Louis Vuitton. Marc Jacobs. Chiapas? I spent 1/3 of my life working for the companies who churned out “it bag” after “it bag”. I remember adding people’s names to the waiting lists for the multi-color Murakami bags at Vuitton! Now I’m here in Chiapas and certainly not working on “It bags”, but instead working on creating sustainable livelihoods through broadening the potential markets of rural master artisans. Not to mention providing guidance and ideas on various products and styles that can be made from local materials and marketed to a wider demographic.
The quality of the leather goods they produce here is astounding. On top of that, they work with all local materials – and –oh my- do they work! Preparing the skins is definitely not easy. First they have to wash it and then allow time for it to dry. Sounds easy enough. Next, it’s the machete work! Skins are quite thick and are difficult to manipulate if they’re not light and thin. They take their big ol’ machetes and scrape scrape scrape until they get the skins to the preferred thickness. Now, they have something they can work with.
In the case of every leather artisan we work with, it’s a family affair. The fathers and sons work together, the sons learning from their fathers, the mothers and daughters helping in the workshop. Some of the artisans are award winning, another should be a stand up comedian, and others work with very well-renowned local designers.
We are here to introduce you to the folks who make your leather goods.
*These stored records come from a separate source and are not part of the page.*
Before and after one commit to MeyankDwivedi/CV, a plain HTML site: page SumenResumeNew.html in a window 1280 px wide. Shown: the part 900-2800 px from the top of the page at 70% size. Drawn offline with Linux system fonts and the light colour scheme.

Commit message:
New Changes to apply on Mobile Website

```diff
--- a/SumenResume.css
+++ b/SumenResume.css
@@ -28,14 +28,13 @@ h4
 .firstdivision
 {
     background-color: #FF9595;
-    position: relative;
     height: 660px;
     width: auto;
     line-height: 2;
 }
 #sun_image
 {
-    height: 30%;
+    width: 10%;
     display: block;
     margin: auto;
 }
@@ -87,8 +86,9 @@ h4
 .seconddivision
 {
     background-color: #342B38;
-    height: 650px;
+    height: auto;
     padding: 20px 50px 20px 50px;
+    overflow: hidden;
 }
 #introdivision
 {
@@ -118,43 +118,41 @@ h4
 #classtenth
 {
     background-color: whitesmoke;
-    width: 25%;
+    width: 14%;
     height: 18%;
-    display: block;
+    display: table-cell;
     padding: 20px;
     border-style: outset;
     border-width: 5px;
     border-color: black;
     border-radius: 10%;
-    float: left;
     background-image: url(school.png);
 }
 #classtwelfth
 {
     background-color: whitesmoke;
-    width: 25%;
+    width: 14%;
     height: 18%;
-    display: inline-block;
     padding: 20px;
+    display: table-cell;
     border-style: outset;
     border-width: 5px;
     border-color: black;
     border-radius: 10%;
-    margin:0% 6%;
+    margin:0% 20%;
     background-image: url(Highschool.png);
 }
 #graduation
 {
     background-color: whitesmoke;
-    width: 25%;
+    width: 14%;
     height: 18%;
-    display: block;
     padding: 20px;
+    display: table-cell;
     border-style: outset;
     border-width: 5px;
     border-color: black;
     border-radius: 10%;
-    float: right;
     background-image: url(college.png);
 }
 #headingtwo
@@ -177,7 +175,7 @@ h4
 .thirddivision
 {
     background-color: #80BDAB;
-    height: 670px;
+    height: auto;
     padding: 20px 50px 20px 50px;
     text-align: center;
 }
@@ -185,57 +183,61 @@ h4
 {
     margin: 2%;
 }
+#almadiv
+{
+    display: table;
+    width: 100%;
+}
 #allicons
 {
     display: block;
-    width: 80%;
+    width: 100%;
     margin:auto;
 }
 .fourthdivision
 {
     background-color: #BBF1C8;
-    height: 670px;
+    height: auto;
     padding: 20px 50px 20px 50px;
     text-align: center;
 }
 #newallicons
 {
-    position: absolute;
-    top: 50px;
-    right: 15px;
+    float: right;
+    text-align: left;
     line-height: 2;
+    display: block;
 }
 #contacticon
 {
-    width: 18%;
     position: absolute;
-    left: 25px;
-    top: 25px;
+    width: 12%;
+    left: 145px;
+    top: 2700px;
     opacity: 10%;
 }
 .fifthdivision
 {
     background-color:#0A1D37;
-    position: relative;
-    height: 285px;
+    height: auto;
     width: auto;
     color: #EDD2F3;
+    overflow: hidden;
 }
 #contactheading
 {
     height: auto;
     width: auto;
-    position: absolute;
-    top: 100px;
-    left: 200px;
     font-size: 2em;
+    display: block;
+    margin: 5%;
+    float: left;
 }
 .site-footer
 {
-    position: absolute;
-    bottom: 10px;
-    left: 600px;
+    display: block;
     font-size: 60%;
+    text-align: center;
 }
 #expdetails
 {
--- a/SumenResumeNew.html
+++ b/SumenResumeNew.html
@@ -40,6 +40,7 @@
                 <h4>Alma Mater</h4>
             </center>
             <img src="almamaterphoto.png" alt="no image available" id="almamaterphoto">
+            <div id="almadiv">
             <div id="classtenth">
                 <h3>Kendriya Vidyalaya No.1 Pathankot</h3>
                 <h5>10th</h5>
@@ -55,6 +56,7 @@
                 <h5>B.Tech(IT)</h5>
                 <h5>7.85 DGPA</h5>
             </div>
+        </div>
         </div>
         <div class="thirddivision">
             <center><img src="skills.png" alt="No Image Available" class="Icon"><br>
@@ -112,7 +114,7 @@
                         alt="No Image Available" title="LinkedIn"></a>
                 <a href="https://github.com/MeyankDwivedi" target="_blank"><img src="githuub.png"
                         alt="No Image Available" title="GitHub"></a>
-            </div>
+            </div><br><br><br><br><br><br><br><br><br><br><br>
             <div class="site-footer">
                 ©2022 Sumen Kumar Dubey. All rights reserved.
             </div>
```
Take a look!
———> Passport Holder: http://bit.ly/14QwmfD
——–> iPad Mini Sleeve: http://bit.ly/17YLjy3
——> Leather and Handwoven Fabric Tote: http://bit.ly/1dndvAk
——> Recycled Huipil and Goatskin Clutch: http://bit.ly/1d0KRqk